A vote on the first proposal was postponed. City council members wanted more input from builders and had concerns about how the new plan would be enforced.

"What the commission did is they studied the proposal a bit further, met with a few developers, and simply refined the proposal to have it be a bit simpler," said Stephanie Doland, a project planner with the city of Bryan. The new proposal defines the term detached shared housing, otherwise known as "stealth dorms," adds a definition for bedroom and specifies which districts would allow "stealth dorms" to be built.

In order to construct future detached shared housing, a developer must build within a particular district, as well as obtain a conditional use permit from the city.

"This is the same process someone would currently go through if they wanted to build a duplex, for example, in an existing neighborhood," Doland said.

"They submit the application they provide a site plan and it goes for review in front on the planning and zoning commission."

An overlay district, or an area where "stealth dorms" would be allowed to be built, will also be discussed at future council meetings. During discussion with developers on the new proposal, city officials said it became clear that the neighborhoods in outlined by Wellborn Road, Villa Maria, South College, and the College Station city limit need future planning. There is also a desire to plan for the neighborhoods surrounding the new super park being developed where the old municipal golf course is located.

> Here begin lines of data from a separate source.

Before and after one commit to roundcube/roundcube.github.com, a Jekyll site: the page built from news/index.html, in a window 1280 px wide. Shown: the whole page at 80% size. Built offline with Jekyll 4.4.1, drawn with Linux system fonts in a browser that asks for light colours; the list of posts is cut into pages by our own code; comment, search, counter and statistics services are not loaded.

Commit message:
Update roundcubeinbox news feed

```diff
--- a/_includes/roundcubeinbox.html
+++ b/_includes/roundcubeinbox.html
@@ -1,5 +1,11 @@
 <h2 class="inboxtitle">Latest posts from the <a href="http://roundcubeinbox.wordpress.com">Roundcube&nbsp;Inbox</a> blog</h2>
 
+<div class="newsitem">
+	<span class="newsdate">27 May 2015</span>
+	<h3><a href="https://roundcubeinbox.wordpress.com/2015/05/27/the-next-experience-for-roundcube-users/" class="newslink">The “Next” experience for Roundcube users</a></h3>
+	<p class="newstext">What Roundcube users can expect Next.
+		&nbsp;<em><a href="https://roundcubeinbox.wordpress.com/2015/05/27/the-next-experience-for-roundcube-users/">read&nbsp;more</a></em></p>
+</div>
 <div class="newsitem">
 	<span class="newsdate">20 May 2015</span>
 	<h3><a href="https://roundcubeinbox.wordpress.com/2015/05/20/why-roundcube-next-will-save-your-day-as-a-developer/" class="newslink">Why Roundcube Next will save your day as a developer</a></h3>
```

At Tuesday's meeting, the council will consider bringing in a consultant to make a master plan for these areas. Developers and city officials believe these neighborhoods may need further development because of their location near Texas A&M's campus and where the park.

"Are other uses like town homes or apartment complexes or some retail uses appropriate closer to the border?" asked Doland.

"We are now looking at the same questions for the areas now around the golf course."

According to city officials, all possible development is on the table.This re-evaluation could include keeping single family neighborhoods in these areas intact. If it is approved, the city will begin accepting proposals from possible consultants in the coming days.